For the last several years I’ve been quick to state that I hate performing, though I love dancing and moving. Growing up taking dance class after dance class I was always the blank-faced kid on stage, feeling openly resentful towards the artificiality of ‘pulling face’, but so eager to take on the physical challenge of dance. (Spoiler alert: I still feel that way - even as a choreographer that asks for facial involvement in some of my work - more power to those of you who enjoy that sort of thing.) In college I was really aware of my imperfect technique and lack of natural flexibility and a ‘dancer’s body’ and with the beginning stages of a hip injury that followed me through the past decade, my distaste for the ‘being on stage’ part of dance grew and grew and was easily justifiable in my own thoughts. Honestly there was nothing to miss by taking myself out of the performance equation; I’ve always wanted to create, never perform, and I find no greater personal satisfaction than in developing new work on a group of performers and watching it become their own physical and mental property - magic.
This year something happened.
A month ago I found myself in the midst of an hour-long solo performance, engrossed in what I was doing and truly enjoying it. Yes, it was a safe space and I was surrounded by peers. Yes, I had created the work from a completely genuine place with a collaborator I trusted. But… I [think I] was performing. And enjoying it.
I’m curious about everything - especially the inner workings of the brain - and have the tendency to crave the search for ‘why’, we can blame this on being the offspring of a therapist. Of course my brain jumped on the task of determining how and why this shift snuck up on me. I could track threads back to fall 2014, when I was participating in a choreographer’s residency at Green Street Studios (immediately after hip surgery) and had to share work that I was exploring with outside eyes. I remember being slightly terrified and equally thrilled when Karen Krolak and Lorraine Chapman pushed pushed pushed me one weekday morning just to be real, to be present, to deliver the movement I made as my own impulse dictated at the time. What felt right?
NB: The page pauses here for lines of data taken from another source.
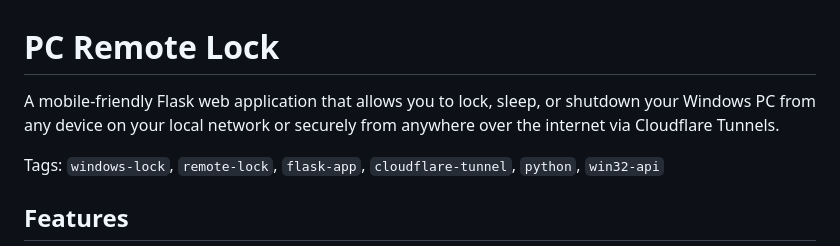
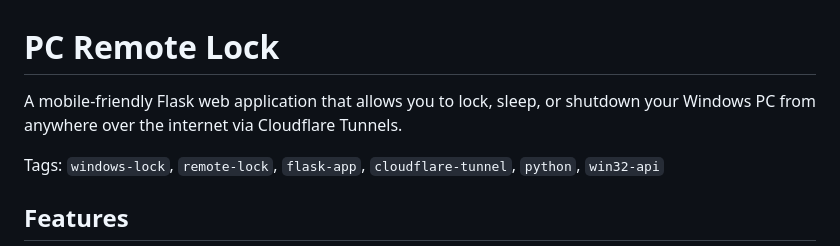
Before and after one commit to arkadeb69/win-remote-toolkit, a Markdown page: README.md, the part around the change. Rendered like a GitHub page.

```diff
--- a/README.md
+++ b/README.md
@@ -1,6 +1,6 @@
 # PC Remote Lock
 
-A mobile-friendly Flask web application that allows you to lock, sleep, or shutdown your Windows PC from any device on your local network or securely from anywhere over the internet via Cloudflare Tunnels.
+A mobile-friendly Flask web application that allows you to lock, sleep, or shutdown your Windows PC from anywhere over the internet via Cloudflare Tunnels.
 
 Tags: `windows-lock`, `remote-lock`, `flask-app`, `cloudflare-tunnel`, `python`, `win32-api`
 
```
Where did my body want to pause, and why ignore it? Karen, who I consider a great mentor, spent a few more mornings on the hunt for the identity of this phrase, continuing to (delightfully) challenge the process. Another evening Andy Taylor Blenis pushed me through that same phrase focusing on owning the physicality in the present. Real… present… These were things I totally stand behind as a human, and my conception of a performer based outside of one’s own true self started to melt. I’m not sure any of these wonderful women artists know what they jumpstarted, as they kindly shared their time, compassion and thoughts, or that it took me a full year and a half later to find the depth of my gratitude!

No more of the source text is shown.